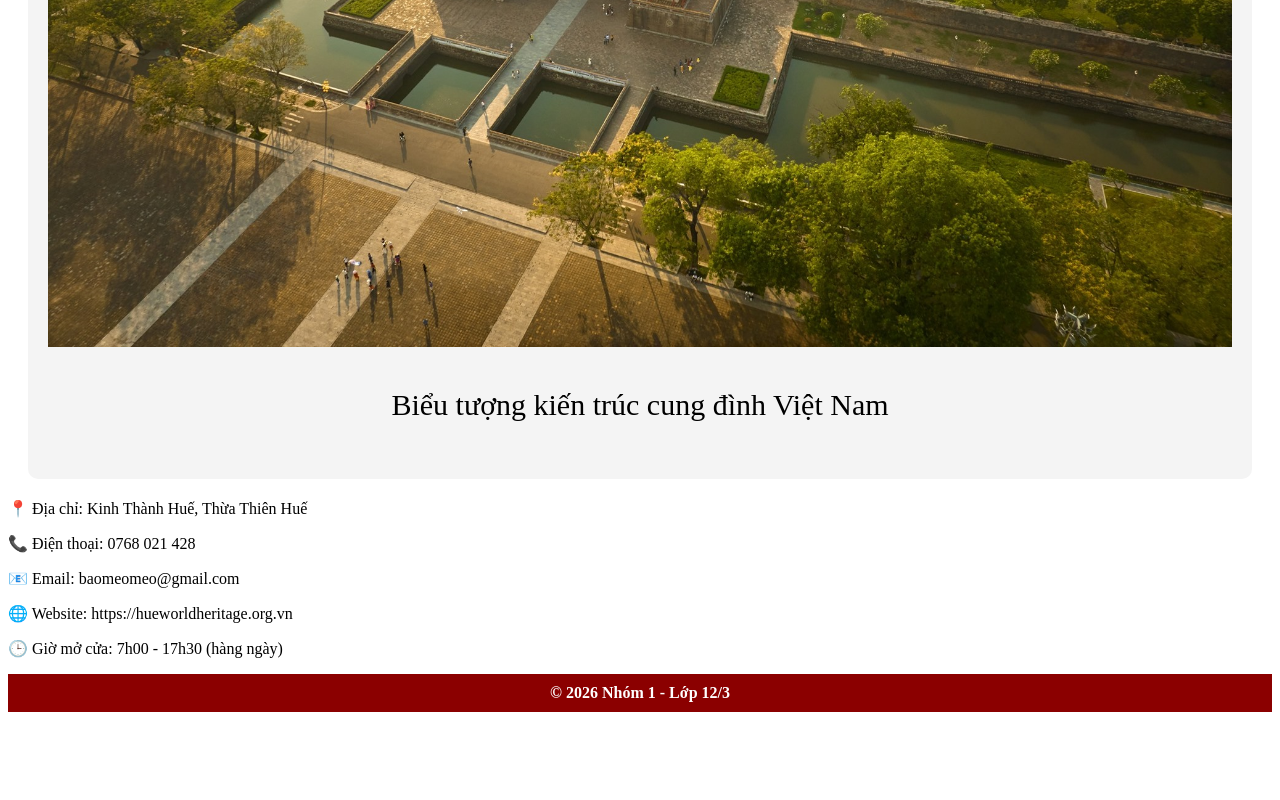
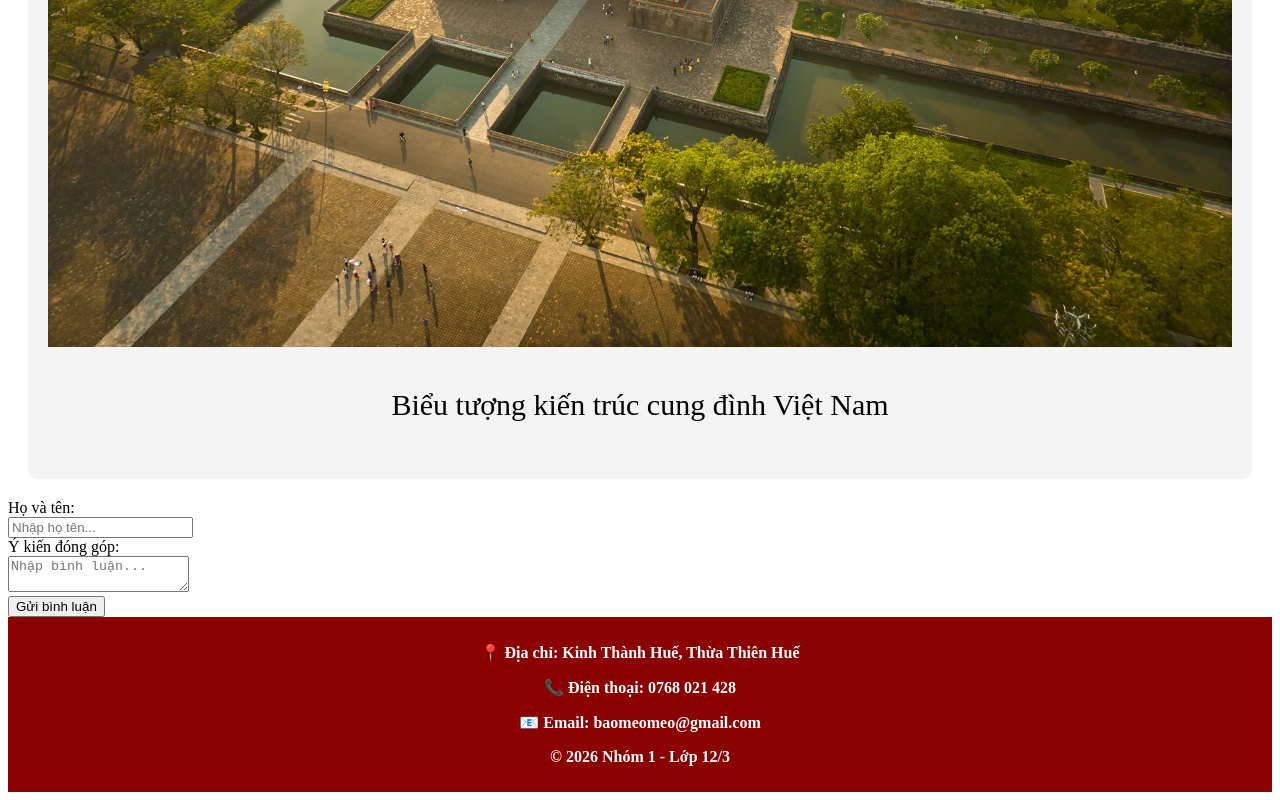
Before and after one commit to phamthianhdao41-ui/baochipchip, a plain HTML site: page index.html in a window 1280 px wide. Shown: the part 3698-4498 px from the top of the page. Before the commit the page ends 4418 px from the top, so only its background shows below. Drawn offline with Linux system fonts and the light colour scheme.

Commit message:
Update index.html

```diff
--- a/index.html
+++ b/index.html
@@ -63,12 +63,19 @@ Năm 1993, quần thể Di tích Cố đô Huế được UNESCO công nhận l
 </section>
 
 <section id="lienhe">
+<form>
+  <label>Họ và tên:</label><br>
+  <input type="text" placeholder="Nhập họ tên..."><br>
+  <label>Ý kiến đóng góp:</label><br>
+  <textarea placeholder="Nhập bình luận..."></textarea><br>
+  <button>Gửi bình luận</button><br>
+</form>
+</section>
+ <footer>
     <p>📍 Địa chỉ: Kinh Thành Huế, Thừa Thiên Huế</p>
     <p>📞 Điện thoại: 0768 021 428</p>
     <p>📧 Email: baomeomeo@gmail.com</p>
-    <p>🌐 Website: https://hueworldheritage.org.vn</p>
-    <p>🕒 Giờ mở cửa: 7h00 - 17h30 (hàng ngày)</p>
-</section>
- <footer><center>© 2026 Nhóm 1 - Lớp 12/3</center></footer>
+    <p>© 2026 Nhóm 1 - Lớp 12/3</p>
+</footer>
 </body>
 </html>
```
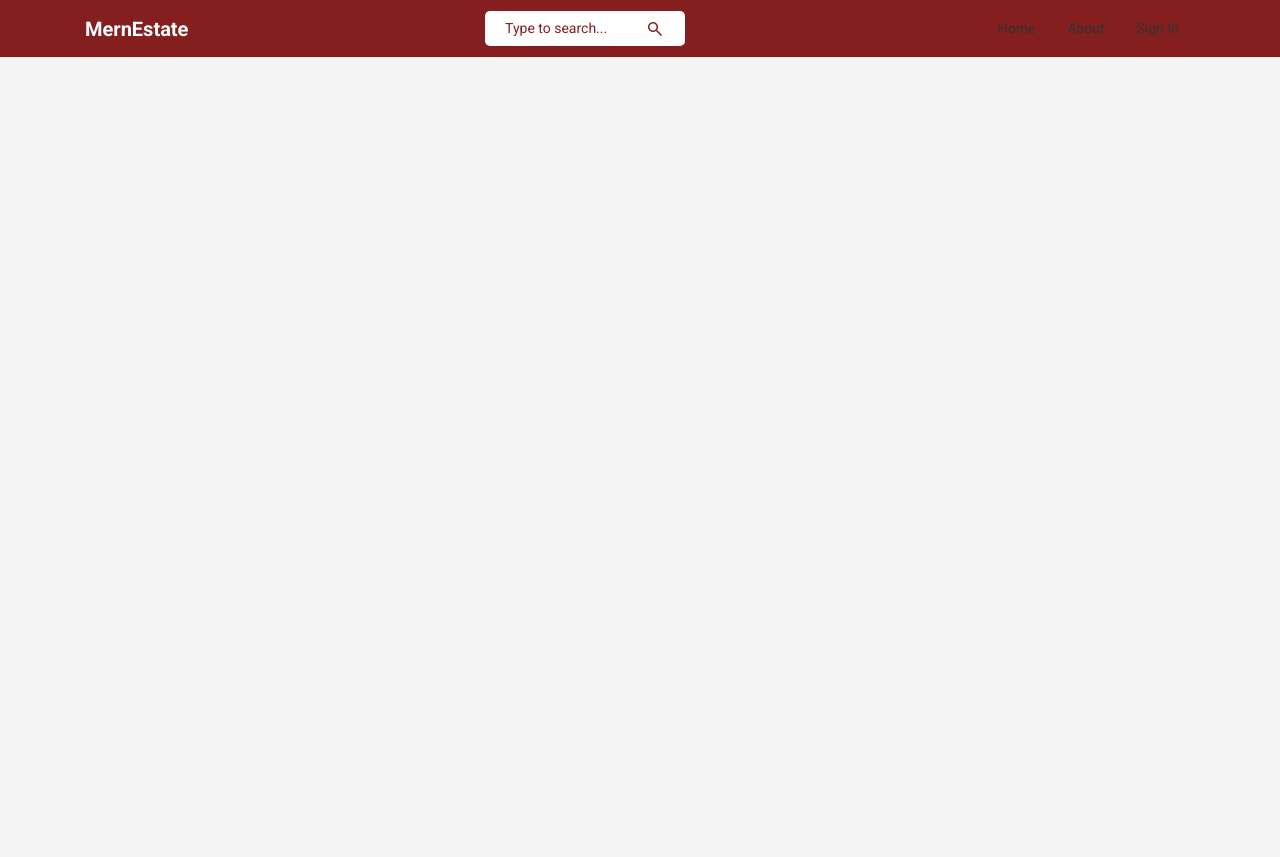
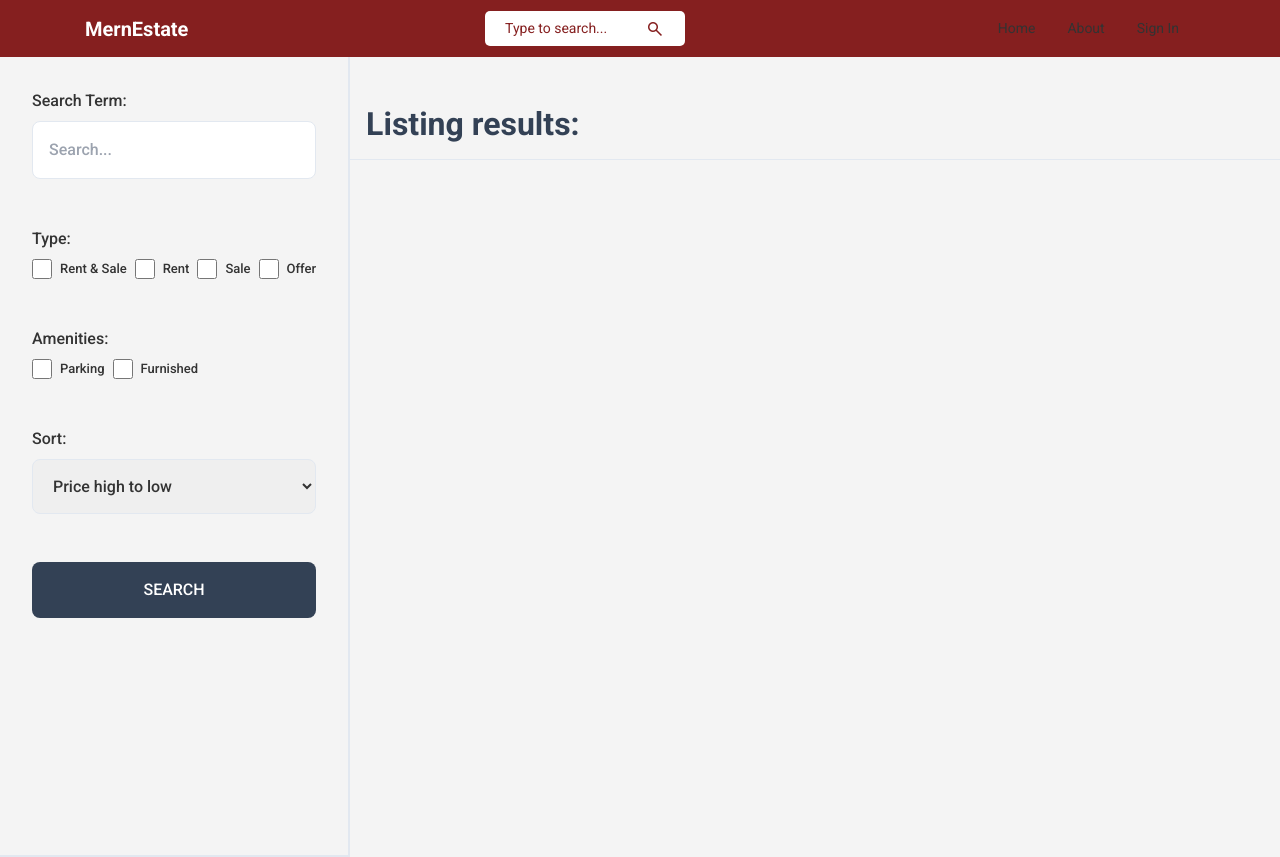
Before and after one commit to george127/mernstack-estate, a React (Vite) app in the folder client/: page /search in a window 1280 px wide. Before the commit the page ends 800 px from the top, so only its background shows below. Built offline with nearby package versions, Linux system fonts and the light colour scheme; no server answers.

Commit message:
Create search page UI

```diff
--- a/client/src/App.jsx
+++ b/client/src/App.jsx
@@ -9,6 +9,8 @@ import PrivateRoute from "./component/PrivateRoute";
 import CreateListing from "./pages/CreateListing";
 import UpdateListing from "./pages/UpdateListing";
 import Listing from './pages/Listing';
+import Search from './pages/Search';
+
 
 
 export default function App() {
@@ -29,6 +31,7 @@ export default function App() {
           />
         </Route>
         <Route path="/about" element={<About />} />
+        <Route path='/search' element={<Search />} />
       </Routes>
     </BrowserRouter>
   );
--- /dev/null
+++ b/client/src/pages/Search.css
@@ -0,0 +1,89 @@
+.search-container {
+    display: flex;
+    flex-direction: column;
+  }
+
+  @media (min-width: 768px) {
+    .search-container {
+      flex-direction: row;
+    }
+  }
+
+  .search-sidebar {
+    padding: 2rem;
+    border-bottom: 2px solid #e2e8f0;
+  }
+
+  @media (min-width: 768px) {
+    .search-sidebar {
+      border-right: 2px solid #e2e8f0;
+      min-height: 100vh;
+    }
+  }
+
+  .search-form {
+    display: flex;
+    flex-direction: column;
+    gap: 2rem;
+  }
+
+  .form-group {
+    display: flex;
+    flex-direction: column;
+  }
+
+  .form-group.label {
+    font-weight: 600;
+  }
+
+  .checkbox-group {
+    display: flex;
+    flex-wrap: wrap;
+    gap: 0.5rem;
+  }
+
+  .checkbox-item {
+    display: flex;
+    align-items: center;
+    gap: 0.5rem;
+  }
+
+  .form-input,
+  .form-select {
+    border: 1px solid #e2e8f0;
+    border-radius: 0.5rem;
+    padding: 1rem;
+    width: 100%;
+  }
+
+  .form-checkbox {
+    width: 1.25rem;
+    height: 1.25rem;
+  }
+
+  .search-button {
+    background-color: #334155;
+    color: #ffffff;
+    padding: 1rem;
+    border-radius: 0.5rem;
+    text-transform: uppercase;
+    cursor: pointer;
+    transition: opacity 0.3s;
+  }
+
+  .search-button:hover {
+    opacity: 0.95;
+  }
+
+  .listing-results {
+    flex-grow: 1;
+  }
+
+  .results-title {
+    font-size: 2rem;
+    font-weight: 600;
+    border-bottom: 1px solid #e2e8f0;
+    padding: 1rem;
+    color: #334155;
+    margin-top: 2rem;
+  }
--- /dev/null
+++ b/client/src/pages/Search.jsx
@@ -0,0 +1,72 @@
+import './Search.css';
+
+export default function Search() {
+  return (
+    <div className="search-container">
+      <div className="search-sidebar">
+        <form className="search-form">
+          <div className="form-group">
+            <label className="form-label">Search Term:</label>
+            <input
+              type="text"
+              id="searchTerm"
+              placeholder="Search..."
+              className="form-input"
+            />
+          </div>
+          <div className="form-group">
+            <label className="form-label">Type:</label>
+            <div className="checkbox-group">
+              <div className="checkbox-item">
+                <input type="checkbox" id="all" className="form-checkbox" />
+                <span>Rent & Sale</span>
+              </div>
+              <div className="checkbox-item">
+                <input type="checkbox" id="rent" className="form-checkbox" />
+                <span>Rent</span>
+              </div>
+              <div className="checkbox-item">
+                <input type="checkbox" id="sale" className="form-checkbox" />
+                <span>Sale</span>
+              </div>
+              <div className="checkbox-item">
+                <input type="checkbox" id="offer" className="form-checkbox" />
+                <span>Offer</span>
+              </div>
+            </div>
+          </div>
+          <div className="form-group">
+            <label className="form-label">Amenities:</label>
+            <div className="checkbox-group">
+              <div className="checkbox-item">
+                <input type="checkbox" id="parking" className="form-checkbox" />
+                <span>Parking</span>
+              </div>
+              <div className="checkbox-item">
+                <input type="checkbox" id="furnished" className="form-checkbox" />
+                <span>Furnished</span>
+              </div>
+            </div>
+          </div>
+          <div className="form-group">
+            <label className="form-label">Sort:</label>
+            <select id="sort_order" className="form-select">
+              <option>Price high to low</option>
+              <option>Price low to high</option>
+              <option>Latest</option>
+              <option>Oldest</option>
+            </select>
+          </div>
+          <button className="search-button">
+            Search
+          </button>
+        </form>
+      </div>
+      <div className="listing-results">
+        <h1 className="results-title">
+          Listing results:
+        </h1>
+      </div>
+    </div>
+  );
+}
```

========

About this task: Copy the entries exactly. Leave the pictures out.

Task response:
Before and after one commit to phamthianhdao41-ui/baochipchip, a plain HTML site: page index.html in a window 1280 px wide. Shown: the part 3698-4498 px from the top of the page. Before the commit the page ends 4418 px from the top, so only its background shows below. Drawn offline with Linux system fonts and the light colour scheme.

Commit message:
Update index.html

```diff
--- a/index.html
+++ b/index.html
@@ -63,12 +63,19 @@ Năm 1993, quần thể Di tích Cố đô Huế được UNESCO công nhận l
 </section>
 
 <section id="lienhe">
+<form>
+  <label>Họ và tên:</label><br>
+  <input type="text" placeholder="Nhập họ tên..."><br>
+  <label>Ý kiến đóng góp:</label><br>
+  <textarea placeholder="Nhập bình luận..."></textarea><br>
+  <button>Gửi bình luận</button><br>
+</form>
+</section>
+ <footer>
     <p>📍 Địa chỉ: Kinh Thành Huế, Thừa Thiên Huế</p>
     <p>📞 Điện thoại: 0768 021 428</p>
     <p>📧 Email: baomeomeo@gmail.com</p>
-    <p>🌐 Website: https://hueworldheritage.org.vn</p>
-    <p>🕒 Giờ mở cửa: 7h00 - 17h30 (hàng ngày)</p>
-</section>
- <footer><center>© 2026 Nhóm 1 - Lớp 12/3</center></footer>
+    <p>© 2026 Nhóm 1 - Lớp 12/3</p>
+</footer>
 </body>
 </html>
```
Before and after one commit to george127/mernstack-estate, a React (Vite) app in the folder client/: page /search in a window 1280 px wide. Before the commit the page ends 800 px from the top, so only its background shows below. Built offline with nearby package versions, Linux system fonts and the light colour scheme; no server answers.

Commit message:
Create search page UI

```diff
--- a/client/src/App.jsx
+++ b/client/src/App.jsx
@@ -9,6 +9,8 @@ import PrivateRoute from "./component/PrivateRoute";
 import CreateListing from "./pages/CreateListing";
 import UpdateListing from "./pages/UpdateListing";
 import Listing from './pages/Listing';
+import Search from './pages/Search';
+
 
 
 export default function App() {
@@ -29,6 +31,7 @@ export default function App() {
           />
         </Route>
         <Route path="/about" element={<About />} />
+        <Route path='/search' element={<Search />} />
       </Routes>
     </BrowserRouter>
   );
--- /dev/null
+++ b/client/src/pages/Search.css
@@ -0,0 +1,89 @@
+.search-container {
+    display: flex;
+    flex-direction: column;
+  }
+
+  @media (min-width: 768px) {
+    .search-container {
+      flex-direction: row;
+    }
+  }
+
+  .search-sidebar {
+    padding: 2rem;
+    border-bottom: 2px solid #e2e8f0;
+  }
+
+  @media (min-width: 768px) {
+    .search-sidebar {
+      border-right: 2px solid #e2e8f0;
+      min-height: 100vh;
+    }
+  }
+
+  .search-form {
+    display: flex;
+    flex-direction: column;
+    gap: 2rem;
+  }
+
+  .form-group {
+    display: flex;
+    flex-direction: column;
+  }
+
+  .form-group.label {
+    font-weight: 600;
+  }
+
+  .checkbox-group {
+    display: flex;
+    flex-wrap: wrap;
+    gap: 0.5rem;
+  }
+
+  .checkbox-item {
+    display: flex;
+    align-items: center;
+    gap: 0.5rem;
+  }
+
+  .form-input,
+  .form-select {
+    border: 1px solid #e2e8f0;
+    border-radius: 0.5rem;
+    padding: 1rem;
+    width: 100%;
+  }
+
+  .form-checkbox {
+    width: 1.25rem;
+    height: 1.25rem;
+  }
+
+  .search-button {
+    background-color: #334155;
+    color: #ffffff;
+    padding: 1rem;
+    border-radius: 0.5rem;
+    text-transform: uppercase;
+    cursor: pointer;
+    transition: opacity 0.3s;
+  }
+
+  .search-button:hover {
+    opacity: 0.95;
+  }
+
+  .listing-results {
+    flex-grow: 1;
+  }
+
+  .results-title {
+    font-size: 2rem;
+    font-weight: 600;
+    border-bottom: 1px solid #e2e8f0;
+    padding: 1rem;
+    color: #334155;
+    margin-top: 2rem;
+  }
--- /dev/null
+++ b/client/src/pages/Search.jsx
@@ -0,0 +1,72 @@
+import './Search.css';
+
+export default function Search() {
+  return (
+    <div className="search-container">
+      <div className="search-sidebar">
+        <form className="search-form">
+          <div className="form-group">
+            <label className="form-label">Search Term:</label>
+            <input
+              type="text"
+              id="searchTerm"
+              placeholder="Search..."
+              className="form-input"
+            />
+          </div>
+          <div className="form-group">
+            <label className="form-label">Type:</label>
+            <div className="checkbox-group">
+              <div className="checkbox-item">
+                <input type="checkbox" id="all" className="form-checkbox" />
+                <span>Rent & Sale</span>
+              </div>
+              <div className="checkbox-item">
+                <input type="checkbox" id="rent" className="form-checkbox" />
+                <span>Rent</span>
+              </div>
+              <div className="checkbox-item">
+                <input type="checkbox" id="sale" className="form-checkbox" />
+                <span>Sale</span>
+              </div>
+              <div className="checkbox-item">
+                <input type="checkbox" id="offer" className="form-checkbox" />
+                <span>Offer</span>
+              </div>
+            </div>
+          </div>
+          <div className="form-group">
+            <label className="form-label">Amenities:</label>
+            <div className="checkbox-group">
+              <div className="checkbox-item">
+                <input type="checkbox" id="parking" className="form-checkbox" />
+                <span>Parking</span>
+              </div>
+              <div className="checkbox-item">
+                <input type="checkbox" id="furnished" className="form-checkbox" />
+                <span>Furnished</span>
+              </div>
+            </div>
+          </div>
+          <div className="form-group">
+            <label className="form-label">Sort:</label>
+            <select id="sort_order" className="form-select">
+              <option>Price high to low</option>
+              <option>Price low to high</option>
+              <option>Latest</option>
+              <option>Oldest</option>
+            </select>
+          </div>
+          <button className="search-button">
+            Search
+          </button>
+        </form>
+      </div>
+      <div className="listing-results">
+        <h1 className="results-title">
+          Listing results:
+        </h1>
+      </div>
+    </div>
+  );
+}
```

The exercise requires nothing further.